On Tuesday, Salazar will be back in Cameron County again, this time to sign a sister city arrangement with the City of San Benito.

San Benito Mayor Celeste Sanchez
San Benito Mayor Celeste Sanchez

The ceremony takes place at the START Center’s Nogales Event Center, which is located at 32611 FM 2520 in San Benito. The event starts at 11 a.m. At 12 noon a lunch will be provided.

“We are honored to have Mayor Lety Salazar visit San Benito for this historic ceremony,” said San Benito Mayor Celeste Sanchez. “This sister city agreement will open the doors to a lot of things. I am looking forward to freely traveling back and forth between our two cities and increasing the shopping between our two cities. I want to see a lot of cultural exchanges and increased business between our two cities. We have to recognize our families are related. Our people have families that live in Matamoros. There are strong family ties.”

Asked how the agreement came to be, Sanchez said: “It is funny. The same week I was reaching out to Mayor Salazar she was reaching out to me. We both wanted to set up a breakfast meeting at the same time. When I became mayor I reached out to all our neighboring cities, including Matamoros. My message to the other mayors was, working together we can achieve so much more. What is good for Cameron County is good for San Benito. It is also good for Harlingen and it is good for Brownsville. We are much stronger when we work together.”

Sanchez said local communities such as San Benito and Matamoros could also show the federal governments in Washington, D.C, and Mexico City the way. “I think whatever problems the United States and Mexico are experiencing, we can still help each other. We cannot wait for the federal governments to sort things out.”

Last week’s sister city agreement between Matamoros and Brownsville focused on building closer ties in the areas of education, business and culture. Sanchez said the same three areas will be highlighted in the agreement between Matamoros and San Benito. “There will be educational, cultural and business benefits associated with this agreement. There are benefits for both sides.”

Sanchez added that Salazar can help San Benito with one of its top agenda items, developing greater infrastructure on the Mexican side of Los Indios International Bridge. The U.S. portion of the bridge is co-owned by Cameron County, Harlingen and San Benito. An overweight corridor exists between the bridge and the Port of Brownsville.

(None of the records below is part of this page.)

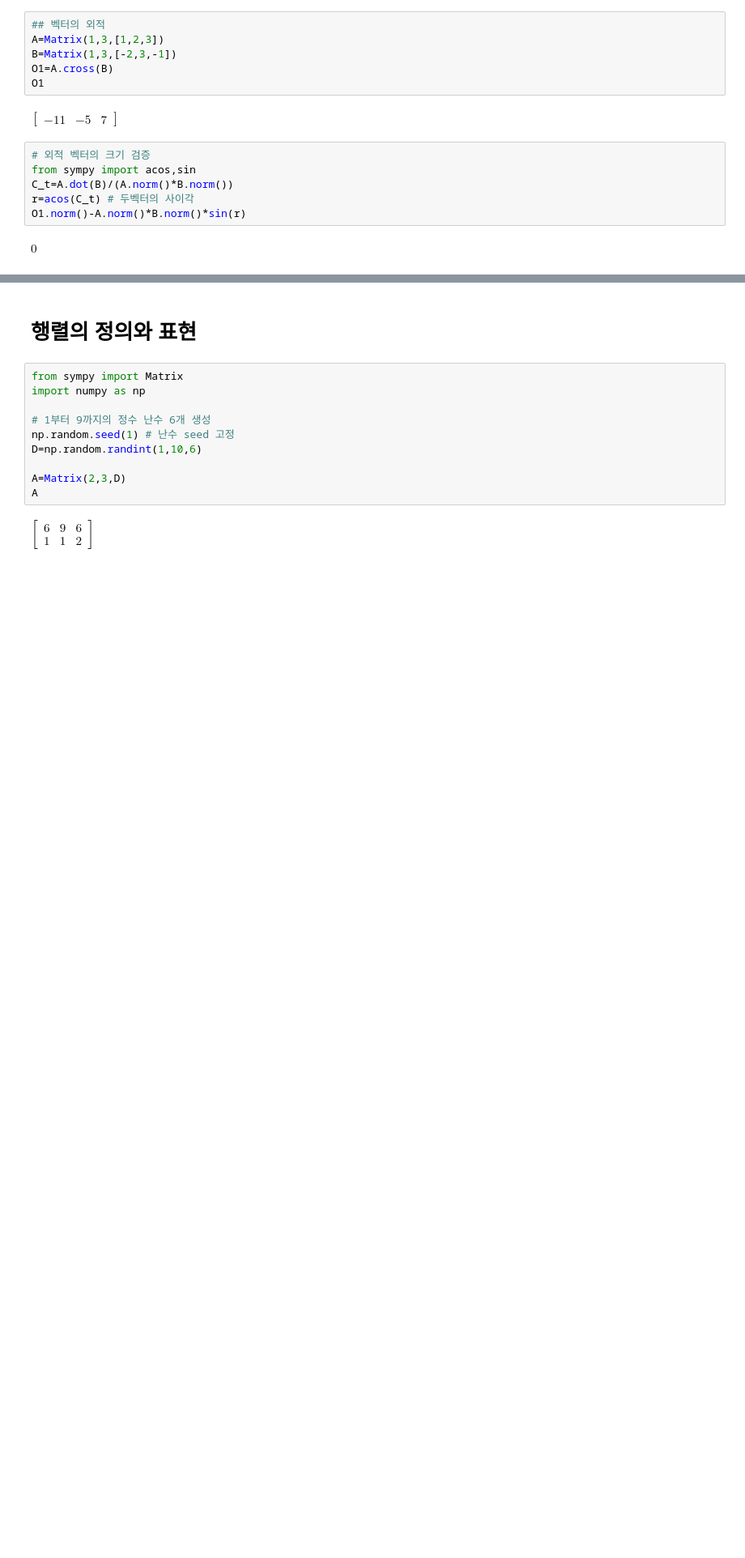
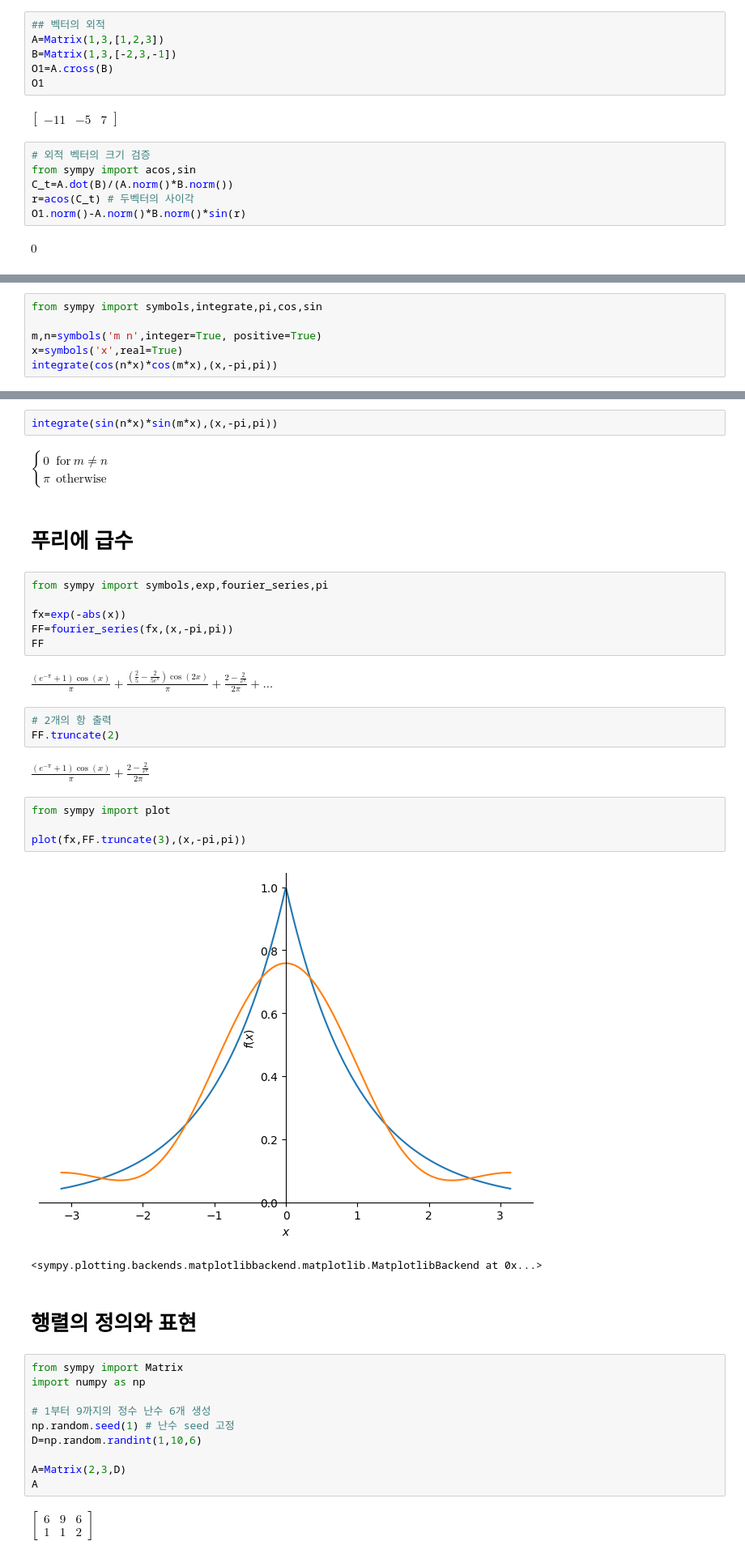
Before and after one commit to HST0077/MME2025, a Jupyter notebook: Vectors&Matrices.ipynb, the cells around one changed output, grey strips where cells are left out. Shown at 81% size. Saved outputs shown, nothing was run; the diff lists cells and outputs as text; blank space fills up the shorter version.

```diff
--- a/Vectors&Matrices.ipynb
+++ b/Vectors&Matrices.ipynb
@@ -71,0 +83,6 @@ $\displaystyle 0$
+# %%
+from sympy import symbols,integrate,pi,cos,sin
+
+m,n=symbols('m n',integer=True, positive=True)
+x=symbols('x',real=True)
+integrate(cos(n*x)*cos(m*x),(x,-pi,pi))
@@ -72,3 +95,29 @@ $\displaystyle 0$
+# %%
+integrate(sin(n*x)*sin(m*x),(x,-pi,pi))
+# %% [output]
+$\displaystyle \begin{cases} 0 & \text{for}\: m \neq n \\\pi & \text{otherwise} \end{cases}$
+# %% [markdown]
+# 푸리에 급수
+# %%
+from sympy import symbols,exp,fourier_series,pi
+
+fx=exp(-abs(x))
+FF=fourier_series(fx,(x,-pi,pi))
+FF
+# %% [output]
+$\displaystyle \frac{\left(e^{- \pi} + 1\right) \cos{\left(x \right)}}{\pi} + \frac{\left(\frac{2}{5} - \frac{2}{5 e^{\pi}}\right) \cos{\left(2 x \right)}}{\pi} + \frac{2 - \frac{2}{e^{\pi}}}{2 \pi} + \ldots$
+# %%
+# 2개의 항 출력
+FF.truncate(2)
+# %% [output]
+$\displaystyle \frac{\left(e^{- \pi} + 1\right) \cos{\left(x \right)}}{\pi} + \frac{2 - \frac{2}{e^{\pi}}}{2 \pi}$
+# %%
+from sympy import plot
+
+plot(fx,FF.truncate(3),(x,-pi,pi))
+# %% [output]
+[figure, added]
+<sympy.plotting.backends.matplotlibbackend.matplotlib.MatplotlibBackend at 0x...>
 # %% [markdown]
 # 행렬의 정의와 표현
 # %%
```
Also changed, not shown: parts of 14 cells of this notebook.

However, an impediment to more truck traffic is the lack of infrastructure on the Mexican side of the bridge. “It is a federal issue on the Mexican side because it is a question of safety for trucks between the interstate and the bridge. It is just open land and there is no safety for the truckers. We would hope Mayor Salazar can get us an audience with the Governor of Tamaulipas. I know there has been some dialogue and I know he is aware this issue.”

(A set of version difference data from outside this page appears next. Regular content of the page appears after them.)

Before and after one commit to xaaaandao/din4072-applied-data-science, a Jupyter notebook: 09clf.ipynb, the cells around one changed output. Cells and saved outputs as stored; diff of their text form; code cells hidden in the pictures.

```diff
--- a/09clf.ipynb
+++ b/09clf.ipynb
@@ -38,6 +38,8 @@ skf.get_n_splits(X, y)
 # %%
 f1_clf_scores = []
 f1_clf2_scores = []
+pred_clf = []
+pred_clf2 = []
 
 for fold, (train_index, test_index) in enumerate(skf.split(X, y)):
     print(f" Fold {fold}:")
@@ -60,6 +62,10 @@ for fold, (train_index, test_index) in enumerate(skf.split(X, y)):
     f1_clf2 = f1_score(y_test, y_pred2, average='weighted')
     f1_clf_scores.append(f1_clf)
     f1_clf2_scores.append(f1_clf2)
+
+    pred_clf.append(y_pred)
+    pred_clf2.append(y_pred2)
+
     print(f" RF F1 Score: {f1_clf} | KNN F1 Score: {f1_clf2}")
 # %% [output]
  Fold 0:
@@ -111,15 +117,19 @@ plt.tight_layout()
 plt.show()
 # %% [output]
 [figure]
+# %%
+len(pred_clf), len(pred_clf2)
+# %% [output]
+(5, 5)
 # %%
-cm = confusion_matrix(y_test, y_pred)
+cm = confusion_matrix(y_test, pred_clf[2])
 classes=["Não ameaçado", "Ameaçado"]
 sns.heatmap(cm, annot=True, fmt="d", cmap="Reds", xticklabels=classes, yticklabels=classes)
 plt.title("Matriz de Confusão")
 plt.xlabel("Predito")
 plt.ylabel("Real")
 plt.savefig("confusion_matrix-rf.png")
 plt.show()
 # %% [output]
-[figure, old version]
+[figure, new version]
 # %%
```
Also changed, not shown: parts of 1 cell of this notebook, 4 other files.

Sanchez said San Benito “wants to move quickly” in developing infrastructure on both sides of Los Indios because of an anticipated growth in truck traffic carrying fresh produce from Sinaloa along the new inter-oceanic superhighway that runs from Mazatlán to Matamoros. More and more produce destined for the east coast of the United States will likely cross into the country at international bridges in the Valley.

“I hope we move quickly on developing infrastructure because that bridge is vital to San Benito and Cameron County. It is the shortest connection to the I-69 corridor. We have been in talks with Cameron County and Harlingen about building a cold storage facility next to the bridge on the U.S. side. Right now there is no such amenity. The trucks are coming through the other bridges in Hidalgo and they are backlogged. We hope to alleviate that backlog. We are hoping to tap into that new superhighway. We want to part of the route that takes fresh produce from Sinaloa to Canada.”